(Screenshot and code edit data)
*** Block opens ***

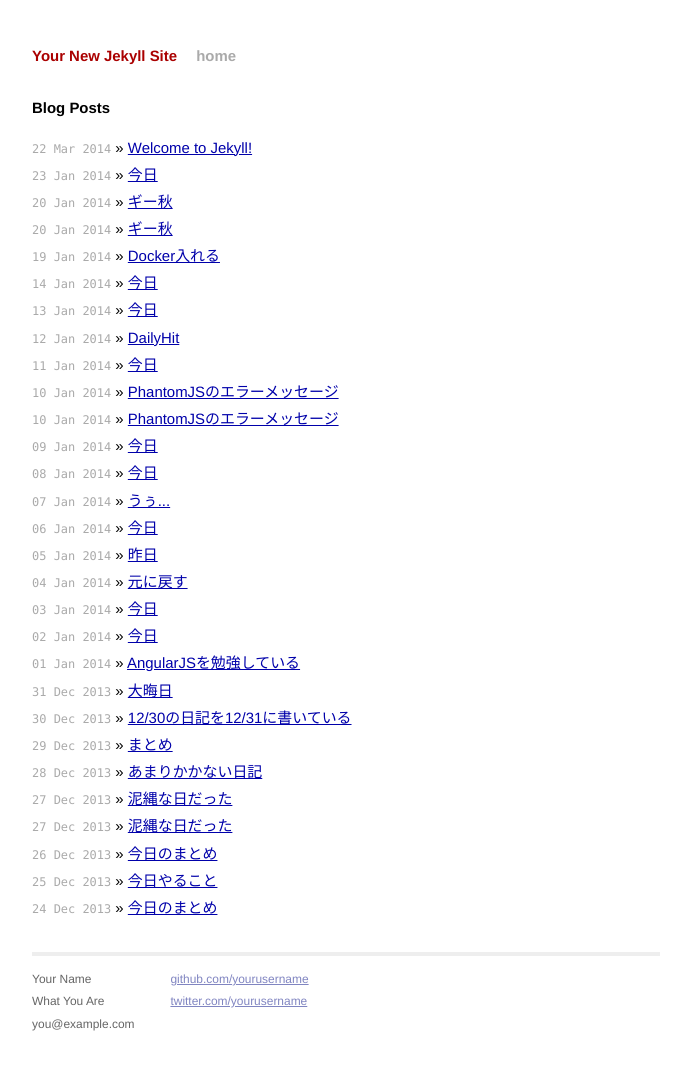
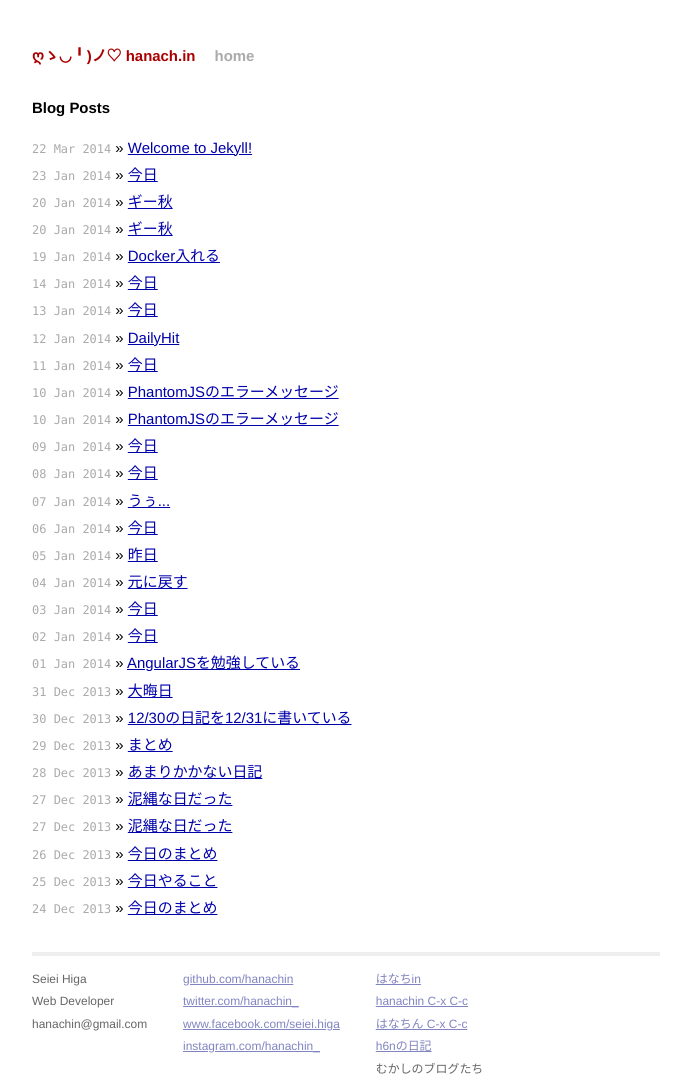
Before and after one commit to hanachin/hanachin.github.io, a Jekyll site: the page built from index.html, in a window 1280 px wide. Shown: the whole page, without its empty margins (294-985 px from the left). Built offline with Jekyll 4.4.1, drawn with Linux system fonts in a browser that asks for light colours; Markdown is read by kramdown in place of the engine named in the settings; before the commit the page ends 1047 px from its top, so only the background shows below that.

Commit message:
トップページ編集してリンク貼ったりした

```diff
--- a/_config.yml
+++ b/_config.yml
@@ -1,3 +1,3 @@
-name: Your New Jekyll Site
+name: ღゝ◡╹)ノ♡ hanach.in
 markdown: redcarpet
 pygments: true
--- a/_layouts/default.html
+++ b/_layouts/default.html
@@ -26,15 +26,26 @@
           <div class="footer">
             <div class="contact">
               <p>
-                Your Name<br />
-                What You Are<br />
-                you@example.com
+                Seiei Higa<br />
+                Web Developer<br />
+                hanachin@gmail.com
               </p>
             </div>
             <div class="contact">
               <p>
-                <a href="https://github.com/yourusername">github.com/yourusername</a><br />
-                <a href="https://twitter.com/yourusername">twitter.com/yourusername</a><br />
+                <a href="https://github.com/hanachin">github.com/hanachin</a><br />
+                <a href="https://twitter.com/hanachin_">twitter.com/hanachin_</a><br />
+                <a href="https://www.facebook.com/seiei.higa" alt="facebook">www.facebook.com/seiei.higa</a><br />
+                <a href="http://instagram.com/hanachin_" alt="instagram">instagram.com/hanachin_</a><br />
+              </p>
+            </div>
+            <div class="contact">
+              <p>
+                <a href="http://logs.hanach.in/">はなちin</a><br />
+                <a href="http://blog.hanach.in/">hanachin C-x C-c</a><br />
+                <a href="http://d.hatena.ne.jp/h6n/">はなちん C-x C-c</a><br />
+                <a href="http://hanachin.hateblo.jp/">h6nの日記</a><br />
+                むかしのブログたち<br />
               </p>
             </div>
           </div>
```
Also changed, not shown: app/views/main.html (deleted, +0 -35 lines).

*** Block closes ***

Exercise goal: The records above should be returned exactly, with only their pictures held back.

Answer box:
Before and after one commit to hanachin/hanachin.github.io, a Jekyll site: the page built from index.html, in a window 1280 px wide. Shown: the whole page, without its empty margins (294-985 px from the left). Built offline with Jekyll 4.4.1, drawn with Linux system fonts in a browser that asks for light colours; Markdown is read by kramdown in place of the engine named in the settings; before the commit the page ends 1047 px from its top, so only the background shows below that.

Commit message:
トップページ編集してリンク貼ったりした

```diff
--- a/_config.yml
+++ b/_config.yml
@@ -1,3 +1,3 @@
-name: Your New Jekyll Site
+name: ღゝ◡╹)ノ♡ hanach.in
 markdown: redcarpet
 pygments: true
--- a/_layouts/default.html
+++ b/_layouts/default.html
@@ -26,15 +26,26 @@
           <div class="footer">
             <div class="contact">
               <p>
-                Your Name<br />
-                What You Are<br />
-                you@example.com
+                Seiei Higa<br />
+                Web Developer<br />
+                hanachin@gmail.com
               </p>
             </div>
             <div class="contact">
               <p>
-                <a href="https://github.com/yourusername">github.com/yourusername</a><br />
-                <a href="https://twitter.com/yourusername">twitter.com/yourusername</a><br />
+                <a href="https://github.com/hanachin">github.com/hanachin</a><br />
+                <a href="https://twitter.com/hanachin_">twitter.com/hanachin_</a><br />
+                <a href="https://www.facebook.com/seiei.higa" alt="facebook">www.facebook.com/seiei.higa</a><br />
+                <a href="http://instagram.com/hanachin_" alt="instagram">instagram.com/hanachin_</a><br />
+              </p>
+            </div>
+            <div class="contact">
+              <p>
+                <a href="http://logs.hanach.in/">はなちin</a><br />
+                <a href="http://blog.hanach.in/">hanachin C-x C-c</a><br />
+                <a href="http://d.hatena.ne.jp/h6n/">はなちん C-x C-c</a><br />
+                <a href="http://hanachin.hateblo.jp/">h6nの日記</a><br />
+                むかしのブログたち<br />
               </p>
             </div>
           </div>
```
Also changed, not shown: app/views/main.html (deleted, +0 -35 lines).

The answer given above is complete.